Lest I be misunderstood, I am not arguing for capital punishment as the result of a summary judgment, kangaroo court, lack of evidence, due process, or conviction, or as a political statement.

I am supporting capital punishment in the case of the latest incident of mass murder in Afghanistan if the accused Staff Sargeant is duly and properly convicted in a military court of law. I argue for this not because it necessarily becomes a deterrent to future crime, although it may. Not because this action may assuage understandable angry emotions among Afghanis, although it may. I argue for capital punishment because this form of sin and crime is like no other and it demands a just response.

The scriptural basis for this view is Genesis 9:6: “Whoever sheds human blood, by humans shall their blood be shed; for in the image of God has God made mankind.”

Taking human life in revenge is not the province of individuals. Taking human life as a form of justice is the province of government, in this case the United States Military. The death penalty is extreme, but so are the limited number of crimes that demand it.


© Rex M. Rogers – All Rights Reserved, 2012

*This blog may be reproduced in whole or in part with a full attribution statement. Contact Rex or read more commentary on current issues and events at or follow him at

I’ve always loved the outdoors. I’m reminded of that as I visit southern Oregon this weekend. Driving in I could see snow-covered volcanic cone Mt McLoughlin, or as the old-timers call it, Mt Pitt. In the other direction, there’s Table Rock, a high and long, chiseled mesa that once served as a home and refuge for the Takelma Indians. Beautiful.

My hotel room balcony is just feet from rapids in the Rogue River, full and playing soothing music on its way to the Pacific. Also from the balcony, I see enormous pines and thousands of lichen-laden short oak trees.

This brings back memories from my time as a kid in Ohio. We didn’t have Rocky Mountains. We had the rolling foothills of the Appalachians, equally stirring in their own way. We had fields and woods, hollows and lakes, and we had farmland. I spent hours in all of them and here I developed a love for nature, the outdoors, and wildlife that’s lasted a lifetime.

My favorite color is green because it was, in my kid’s view, the most natural of colors.

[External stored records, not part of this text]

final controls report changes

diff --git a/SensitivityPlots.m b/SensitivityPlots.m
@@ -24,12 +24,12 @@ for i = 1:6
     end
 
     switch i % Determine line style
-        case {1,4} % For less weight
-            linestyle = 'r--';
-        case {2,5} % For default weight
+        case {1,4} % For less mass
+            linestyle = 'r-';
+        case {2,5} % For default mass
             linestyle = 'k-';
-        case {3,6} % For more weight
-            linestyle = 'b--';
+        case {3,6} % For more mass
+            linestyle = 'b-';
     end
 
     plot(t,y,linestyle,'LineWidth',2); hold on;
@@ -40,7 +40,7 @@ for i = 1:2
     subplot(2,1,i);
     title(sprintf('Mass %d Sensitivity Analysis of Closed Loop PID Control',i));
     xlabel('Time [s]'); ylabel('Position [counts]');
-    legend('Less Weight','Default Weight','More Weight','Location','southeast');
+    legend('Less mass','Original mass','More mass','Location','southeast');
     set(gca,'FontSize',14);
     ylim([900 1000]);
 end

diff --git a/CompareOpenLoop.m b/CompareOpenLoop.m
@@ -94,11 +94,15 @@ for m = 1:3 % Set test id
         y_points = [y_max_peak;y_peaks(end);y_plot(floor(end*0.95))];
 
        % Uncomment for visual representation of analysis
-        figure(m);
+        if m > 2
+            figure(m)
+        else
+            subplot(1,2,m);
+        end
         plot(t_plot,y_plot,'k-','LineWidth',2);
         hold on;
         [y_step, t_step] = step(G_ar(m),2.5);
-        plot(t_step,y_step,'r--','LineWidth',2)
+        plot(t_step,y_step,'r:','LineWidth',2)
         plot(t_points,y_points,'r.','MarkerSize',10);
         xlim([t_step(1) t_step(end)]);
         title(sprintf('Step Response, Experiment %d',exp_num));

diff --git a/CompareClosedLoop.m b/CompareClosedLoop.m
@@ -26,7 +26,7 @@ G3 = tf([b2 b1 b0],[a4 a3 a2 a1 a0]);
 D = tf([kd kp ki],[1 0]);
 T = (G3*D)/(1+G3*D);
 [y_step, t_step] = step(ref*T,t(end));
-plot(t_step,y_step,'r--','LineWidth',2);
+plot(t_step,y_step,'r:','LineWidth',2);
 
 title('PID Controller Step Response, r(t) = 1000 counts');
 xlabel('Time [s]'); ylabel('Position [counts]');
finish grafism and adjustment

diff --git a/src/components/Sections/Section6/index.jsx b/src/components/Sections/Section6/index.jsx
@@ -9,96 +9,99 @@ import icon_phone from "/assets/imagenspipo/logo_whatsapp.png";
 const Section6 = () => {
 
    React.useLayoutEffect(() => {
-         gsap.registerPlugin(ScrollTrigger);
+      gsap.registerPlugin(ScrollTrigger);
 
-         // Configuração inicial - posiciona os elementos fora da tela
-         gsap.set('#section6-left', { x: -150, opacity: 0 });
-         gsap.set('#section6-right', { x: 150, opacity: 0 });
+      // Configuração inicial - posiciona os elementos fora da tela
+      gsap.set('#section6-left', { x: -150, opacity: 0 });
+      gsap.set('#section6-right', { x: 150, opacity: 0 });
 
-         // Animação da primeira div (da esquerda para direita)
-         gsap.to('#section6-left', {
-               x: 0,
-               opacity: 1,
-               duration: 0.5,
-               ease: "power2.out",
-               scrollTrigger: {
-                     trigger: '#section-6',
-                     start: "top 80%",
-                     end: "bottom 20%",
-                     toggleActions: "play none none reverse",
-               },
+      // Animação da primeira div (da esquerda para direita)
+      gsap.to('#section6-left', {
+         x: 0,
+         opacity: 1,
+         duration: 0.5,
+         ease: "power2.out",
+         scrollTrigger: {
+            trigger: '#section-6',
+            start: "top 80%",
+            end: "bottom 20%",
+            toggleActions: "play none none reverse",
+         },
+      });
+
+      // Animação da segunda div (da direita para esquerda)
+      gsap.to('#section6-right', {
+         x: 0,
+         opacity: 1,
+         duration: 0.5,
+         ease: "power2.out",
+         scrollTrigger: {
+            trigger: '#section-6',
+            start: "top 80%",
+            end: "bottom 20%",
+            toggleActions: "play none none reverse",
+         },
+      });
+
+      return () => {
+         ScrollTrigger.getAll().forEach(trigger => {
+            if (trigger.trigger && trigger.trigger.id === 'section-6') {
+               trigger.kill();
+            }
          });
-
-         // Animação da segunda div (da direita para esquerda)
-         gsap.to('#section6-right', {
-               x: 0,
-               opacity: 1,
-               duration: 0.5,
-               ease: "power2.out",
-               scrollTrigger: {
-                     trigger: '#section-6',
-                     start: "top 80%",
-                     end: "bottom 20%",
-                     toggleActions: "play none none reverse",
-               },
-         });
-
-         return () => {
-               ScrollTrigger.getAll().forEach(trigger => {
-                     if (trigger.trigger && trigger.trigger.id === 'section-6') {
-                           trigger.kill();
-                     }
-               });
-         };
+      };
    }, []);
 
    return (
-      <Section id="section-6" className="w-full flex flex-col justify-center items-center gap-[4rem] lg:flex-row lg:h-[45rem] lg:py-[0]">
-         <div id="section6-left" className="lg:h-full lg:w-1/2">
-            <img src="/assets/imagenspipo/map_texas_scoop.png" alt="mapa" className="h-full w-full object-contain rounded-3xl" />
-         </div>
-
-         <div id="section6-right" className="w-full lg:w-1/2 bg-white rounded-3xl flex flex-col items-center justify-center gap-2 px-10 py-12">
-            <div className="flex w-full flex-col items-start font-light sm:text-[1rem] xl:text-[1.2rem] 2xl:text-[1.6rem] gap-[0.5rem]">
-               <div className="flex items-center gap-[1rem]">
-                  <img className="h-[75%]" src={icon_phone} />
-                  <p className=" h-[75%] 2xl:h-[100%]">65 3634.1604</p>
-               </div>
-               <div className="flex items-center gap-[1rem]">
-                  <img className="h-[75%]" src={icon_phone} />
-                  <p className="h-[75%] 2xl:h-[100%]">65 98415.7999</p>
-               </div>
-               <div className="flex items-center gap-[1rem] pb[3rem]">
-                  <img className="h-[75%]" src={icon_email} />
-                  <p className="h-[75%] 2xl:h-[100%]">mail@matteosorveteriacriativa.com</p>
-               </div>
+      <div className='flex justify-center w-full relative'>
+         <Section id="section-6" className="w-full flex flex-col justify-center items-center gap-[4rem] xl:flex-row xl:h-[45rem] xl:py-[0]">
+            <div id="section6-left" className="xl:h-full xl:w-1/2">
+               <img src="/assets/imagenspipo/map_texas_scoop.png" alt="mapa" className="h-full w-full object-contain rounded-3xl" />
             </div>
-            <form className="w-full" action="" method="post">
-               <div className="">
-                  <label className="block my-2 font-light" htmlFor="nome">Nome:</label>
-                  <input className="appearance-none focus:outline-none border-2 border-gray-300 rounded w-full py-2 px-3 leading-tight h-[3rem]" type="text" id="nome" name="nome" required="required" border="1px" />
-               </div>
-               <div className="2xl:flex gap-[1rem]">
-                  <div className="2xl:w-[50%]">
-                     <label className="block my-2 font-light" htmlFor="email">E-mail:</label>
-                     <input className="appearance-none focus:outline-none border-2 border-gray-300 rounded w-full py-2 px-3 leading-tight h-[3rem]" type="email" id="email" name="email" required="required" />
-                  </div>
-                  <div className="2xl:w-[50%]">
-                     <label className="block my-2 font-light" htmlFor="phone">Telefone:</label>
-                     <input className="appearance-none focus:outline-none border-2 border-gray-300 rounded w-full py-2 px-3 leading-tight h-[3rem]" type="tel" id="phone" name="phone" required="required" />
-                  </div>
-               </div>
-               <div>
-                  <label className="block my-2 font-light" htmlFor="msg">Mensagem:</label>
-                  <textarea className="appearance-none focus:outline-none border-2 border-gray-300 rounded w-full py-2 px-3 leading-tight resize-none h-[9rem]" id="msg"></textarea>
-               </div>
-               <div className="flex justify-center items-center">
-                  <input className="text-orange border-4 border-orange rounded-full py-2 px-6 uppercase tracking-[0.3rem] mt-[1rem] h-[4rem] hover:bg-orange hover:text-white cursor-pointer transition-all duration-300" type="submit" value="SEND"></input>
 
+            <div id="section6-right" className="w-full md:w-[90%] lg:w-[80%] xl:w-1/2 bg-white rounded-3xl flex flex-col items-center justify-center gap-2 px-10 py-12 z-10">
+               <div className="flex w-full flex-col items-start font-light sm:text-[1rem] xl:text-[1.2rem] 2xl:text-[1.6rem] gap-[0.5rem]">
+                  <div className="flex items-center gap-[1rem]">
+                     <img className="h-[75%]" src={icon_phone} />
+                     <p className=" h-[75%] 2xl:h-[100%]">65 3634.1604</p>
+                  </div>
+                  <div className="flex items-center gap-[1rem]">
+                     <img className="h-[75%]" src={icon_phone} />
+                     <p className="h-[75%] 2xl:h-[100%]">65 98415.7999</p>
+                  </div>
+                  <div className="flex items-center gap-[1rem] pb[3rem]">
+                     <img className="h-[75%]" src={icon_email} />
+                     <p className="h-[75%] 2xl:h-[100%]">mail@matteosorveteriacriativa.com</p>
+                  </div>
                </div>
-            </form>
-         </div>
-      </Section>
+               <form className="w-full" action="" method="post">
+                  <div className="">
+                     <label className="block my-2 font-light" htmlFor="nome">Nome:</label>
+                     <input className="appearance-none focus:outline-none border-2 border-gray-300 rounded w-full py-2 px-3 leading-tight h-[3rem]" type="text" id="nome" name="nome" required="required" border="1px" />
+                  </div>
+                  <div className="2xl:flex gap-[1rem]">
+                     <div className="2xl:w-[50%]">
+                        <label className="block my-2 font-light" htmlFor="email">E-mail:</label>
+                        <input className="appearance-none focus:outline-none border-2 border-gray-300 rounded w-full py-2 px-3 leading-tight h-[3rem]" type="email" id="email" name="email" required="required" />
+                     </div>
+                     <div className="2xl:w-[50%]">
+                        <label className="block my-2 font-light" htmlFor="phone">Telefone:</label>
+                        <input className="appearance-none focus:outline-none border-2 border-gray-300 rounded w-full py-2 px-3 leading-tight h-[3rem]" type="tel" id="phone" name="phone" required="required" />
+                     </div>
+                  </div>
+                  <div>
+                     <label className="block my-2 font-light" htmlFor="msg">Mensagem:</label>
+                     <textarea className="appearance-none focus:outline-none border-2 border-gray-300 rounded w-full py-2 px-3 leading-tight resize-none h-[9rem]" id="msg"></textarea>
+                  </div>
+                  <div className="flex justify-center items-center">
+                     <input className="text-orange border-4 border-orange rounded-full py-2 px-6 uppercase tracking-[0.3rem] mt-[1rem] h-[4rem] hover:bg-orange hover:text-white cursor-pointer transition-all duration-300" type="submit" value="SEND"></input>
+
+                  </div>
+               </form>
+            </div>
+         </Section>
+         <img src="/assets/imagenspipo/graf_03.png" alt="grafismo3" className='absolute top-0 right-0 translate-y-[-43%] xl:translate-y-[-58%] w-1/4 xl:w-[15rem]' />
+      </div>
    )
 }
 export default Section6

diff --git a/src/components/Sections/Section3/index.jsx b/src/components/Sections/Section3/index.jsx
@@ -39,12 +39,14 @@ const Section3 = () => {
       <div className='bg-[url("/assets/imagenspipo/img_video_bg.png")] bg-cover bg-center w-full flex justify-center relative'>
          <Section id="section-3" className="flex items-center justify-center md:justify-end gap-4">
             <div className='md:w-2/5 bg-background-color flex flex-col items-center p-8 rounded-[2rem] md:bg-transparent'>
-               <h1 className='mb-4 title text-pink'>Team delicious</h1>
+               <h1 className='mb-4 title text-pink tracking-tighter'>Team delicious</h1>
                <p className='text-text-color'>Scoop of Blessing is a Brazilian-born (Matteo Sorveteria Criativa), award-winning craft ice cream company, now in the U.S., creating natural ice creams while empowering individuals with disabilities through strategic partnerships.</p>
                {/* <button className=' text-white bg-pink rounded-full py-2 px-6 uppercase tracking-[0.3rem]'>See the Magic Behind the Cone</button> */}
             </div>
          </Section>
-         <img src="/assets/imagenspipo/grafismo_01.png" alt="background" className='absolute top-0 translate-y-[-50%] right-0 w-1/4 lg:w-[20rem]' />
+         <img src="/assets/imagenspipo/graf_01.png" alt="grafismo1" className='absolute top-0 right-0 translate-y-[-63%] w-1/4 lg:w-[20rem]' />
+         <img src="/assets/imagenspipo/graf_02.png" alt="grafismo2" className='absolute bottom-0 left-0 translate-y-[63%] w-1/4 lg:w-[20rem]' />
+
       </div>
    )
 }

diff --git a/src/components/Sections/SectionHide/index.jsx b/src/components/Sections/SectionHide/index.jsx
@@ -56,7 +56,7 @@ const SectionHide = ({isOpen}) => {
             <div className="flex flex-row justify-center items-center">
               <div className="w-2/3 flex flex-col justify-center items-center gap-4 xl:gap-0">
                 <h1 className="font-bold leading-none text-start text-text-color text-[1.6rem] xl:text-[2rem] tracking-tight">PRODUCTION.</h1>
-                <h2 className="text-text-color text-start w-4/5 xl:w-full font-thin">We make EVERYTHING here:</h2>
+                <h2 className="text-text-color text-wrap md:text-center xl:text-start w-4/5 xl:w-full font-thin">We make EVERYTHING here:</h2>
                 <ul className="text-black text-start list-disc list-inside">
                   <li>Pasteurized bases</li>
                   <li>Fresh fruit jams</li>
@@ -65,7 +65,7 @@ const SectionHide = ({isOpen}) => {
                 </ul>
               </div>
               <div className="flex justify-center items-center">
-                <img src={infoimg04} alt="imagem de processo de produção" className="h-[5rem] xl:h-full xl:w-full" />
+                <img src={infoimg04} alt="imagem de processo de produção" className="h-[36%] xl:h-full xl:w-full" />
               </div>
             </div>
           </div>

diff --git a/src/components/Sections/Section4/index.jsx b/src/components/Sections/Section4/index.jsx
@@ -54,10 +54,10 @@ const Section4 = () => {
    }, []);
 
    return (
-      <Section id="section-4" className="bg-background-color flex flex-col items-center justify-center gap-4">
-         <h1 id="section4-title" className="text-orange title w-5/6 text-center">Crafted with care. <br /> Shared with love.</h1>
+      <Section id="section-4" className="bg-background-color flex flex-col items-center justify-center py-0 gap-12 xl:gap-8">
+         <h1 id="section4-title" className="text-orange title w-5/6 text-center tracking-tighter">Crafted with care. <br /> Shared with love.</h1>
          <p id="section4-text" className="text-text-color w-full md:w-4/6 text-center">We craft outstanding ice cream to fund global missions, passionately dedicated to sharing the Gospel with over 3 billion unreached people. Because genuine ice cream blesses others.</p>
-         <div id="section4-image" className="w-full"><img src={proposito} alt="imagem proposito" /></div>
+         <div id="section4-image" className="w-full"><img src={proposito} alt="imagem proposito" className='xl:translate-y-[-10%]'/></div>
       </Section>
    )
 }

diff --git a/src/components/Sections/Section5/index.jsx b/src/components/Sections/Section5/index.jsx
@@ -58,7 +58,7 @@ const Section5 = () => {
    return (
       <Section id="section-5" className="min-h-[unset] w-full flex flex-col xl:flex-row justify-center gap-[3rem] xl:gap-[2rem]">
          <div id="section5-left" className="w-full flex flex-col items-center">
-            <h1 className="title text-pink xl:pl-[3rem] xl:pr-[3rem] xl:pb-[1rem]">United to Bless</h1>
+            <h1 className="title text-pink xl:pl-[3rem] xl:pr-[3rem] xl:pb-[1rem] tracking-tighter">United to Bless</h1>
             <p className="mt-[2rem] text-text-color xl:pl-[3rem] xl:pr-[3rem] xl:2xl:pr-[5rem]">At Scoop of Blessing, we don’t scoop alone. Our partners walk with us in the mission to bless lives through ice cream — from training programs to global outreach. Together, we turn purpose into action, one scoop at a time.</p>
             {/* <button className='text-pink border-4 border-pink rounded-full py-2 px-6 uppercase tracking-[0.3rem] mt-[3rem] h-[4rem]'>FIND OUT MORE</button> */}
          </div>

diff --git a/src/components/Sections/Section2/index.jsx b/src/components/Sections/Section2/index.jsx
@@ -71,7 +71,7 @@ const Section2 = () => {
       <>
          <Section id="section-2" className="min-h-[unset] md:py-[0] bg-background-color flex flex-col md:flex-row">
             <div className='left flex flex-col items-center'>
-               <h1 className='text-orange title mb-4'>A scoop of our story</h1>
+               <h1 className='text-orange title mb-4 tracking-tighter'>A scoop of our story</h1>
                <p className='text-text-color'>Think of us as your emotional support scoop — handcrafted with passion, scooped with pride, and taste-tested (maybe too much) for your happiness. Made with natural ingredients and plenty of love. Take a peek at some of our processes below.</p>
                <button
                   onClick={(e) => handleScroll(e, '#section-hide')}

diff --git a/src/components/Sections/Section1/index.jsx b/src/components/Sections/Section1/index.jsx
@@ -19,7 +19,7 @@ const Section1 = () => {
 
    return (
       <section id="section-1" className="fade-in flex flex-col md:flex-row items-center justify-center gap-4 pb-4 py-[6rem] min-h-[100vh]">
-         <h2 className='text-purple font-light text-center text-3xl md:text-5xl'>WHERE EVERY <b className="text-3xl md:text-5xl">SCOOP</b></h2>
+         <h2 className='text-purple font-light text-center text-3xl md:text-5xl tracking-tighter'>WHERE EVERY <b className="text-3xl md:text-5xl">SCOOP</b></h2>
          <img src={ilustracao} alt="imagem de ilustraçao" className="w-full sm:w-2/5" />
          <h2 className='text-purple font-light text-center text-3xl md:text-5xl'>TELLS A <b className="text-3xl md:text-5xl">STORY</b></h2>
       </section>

The early American frontiersmen like Daniel Boone and their Native American counterparts like Tecumseh were my heroes.

I learned caught, kept, and tended tadpoles and all manner of bugs. Whenever I could in the fields or woods I froze into stillness and watched animals and birds live without human interference. I learned their names, sounds, and habits, as I learned the names of plants and especially trees.

This need to observe flora and fauna remains with me, for I still find it exciting to see something different, maybe a fox, an egret in Florida, or prairie dogs in Nebraska. I still find it exciting to see a bird or animal or tree I’ve never seen before. I remember the first time I saw a roadrunner in Arizona and a magpie in California.

Hearing birds sing in the early morning is my favorite music. Their distinctive and varying harmonies are unmatched.

In the 8th Grade another student and friend, Dave Hammond, and I built an extensive Conservation display for the school’s science fair. I don’t remember the award we received. I do remember getting our picture in the paper. Though I would not today call myself an environmentalist, a term fraught with problematic politics, I am certainly concerned for the stewardship of all creation. “Extinction” is an awful word, and “despoiled” is almost as bad.

As a kid I never felt freer, more alive and optimistic, than when I was alone in the fields or woods. Not because I had a poor family life, because I was blessed with the opposite. But because I felt connected with a kind of beauty, purity, and simplicity that could not be found even in village life, let alone amongst urban congestion.

The Great Outdoors is great because it’s nothing less than divine art. I loved it all from the moment I could walk in nature’s cathedrals. I am part of it. I am responsible for it. I love it still.


© Rex M. Rogers – All Rights Reserved, 2012

*This blog may be reproduced in whole or in part with a full attribution statement. Contact Rex or read more commentary on current issues and events at or follow him at